■ What you will do
What must be returned is the number of lines in the records holding the word "beta", with no other text.

Start of Study material

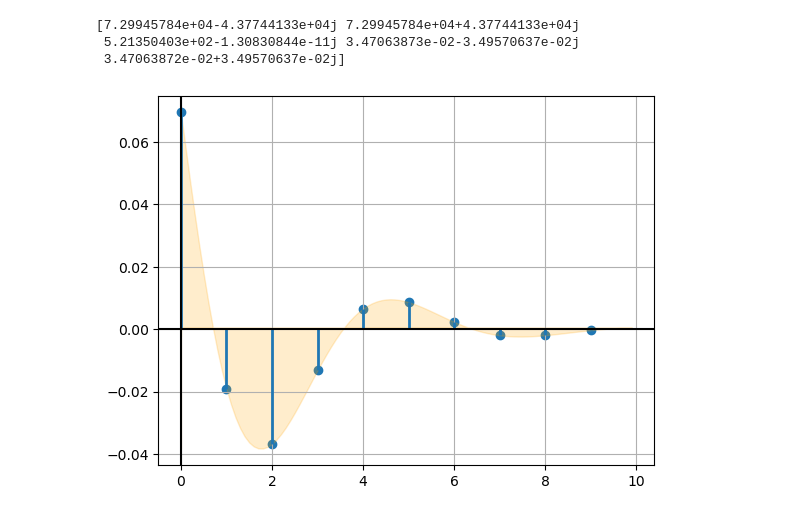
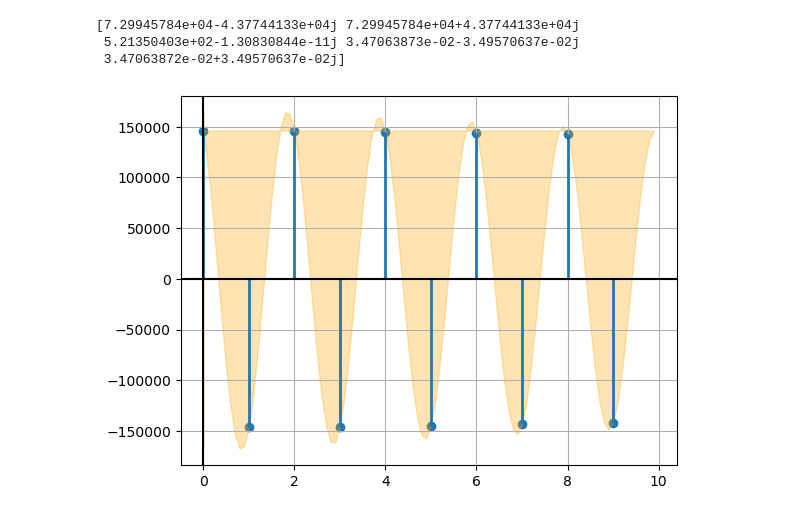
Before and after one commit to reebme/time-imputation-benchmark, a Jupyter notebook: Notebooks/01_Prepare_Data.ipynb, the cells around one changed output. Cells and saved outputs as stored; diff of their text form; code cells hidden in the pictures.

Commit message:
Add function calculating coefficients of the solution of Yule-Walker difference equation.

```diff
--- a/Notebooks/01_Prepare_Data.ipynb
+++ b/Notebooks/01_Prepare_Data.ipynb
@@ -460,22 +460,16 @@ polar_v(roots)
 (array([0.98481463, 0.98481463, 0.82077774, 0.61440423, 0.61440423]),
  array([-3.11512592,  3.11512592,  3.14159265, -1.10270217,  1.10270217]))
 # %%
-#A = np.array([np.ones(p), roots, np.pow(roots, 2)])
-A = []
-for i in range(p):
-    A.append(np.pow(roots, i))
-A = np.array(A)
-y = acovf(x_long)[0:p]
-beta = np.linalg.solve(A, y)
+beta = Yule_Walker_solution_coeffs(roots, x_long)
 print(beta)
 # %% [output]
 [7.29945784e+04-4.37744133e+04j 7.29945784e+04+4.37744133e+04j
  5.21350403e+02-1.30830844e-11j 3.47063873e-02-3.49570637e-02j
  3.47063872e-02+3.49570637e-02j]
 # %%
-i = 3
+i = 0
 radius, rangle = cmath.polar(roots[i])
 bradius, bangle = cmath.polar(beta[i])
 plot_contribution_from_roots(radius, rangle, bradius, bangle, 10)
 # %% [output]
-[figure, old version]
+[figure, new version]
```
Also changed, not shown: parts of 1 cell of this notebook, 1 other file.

End of Study material

■ Your response
4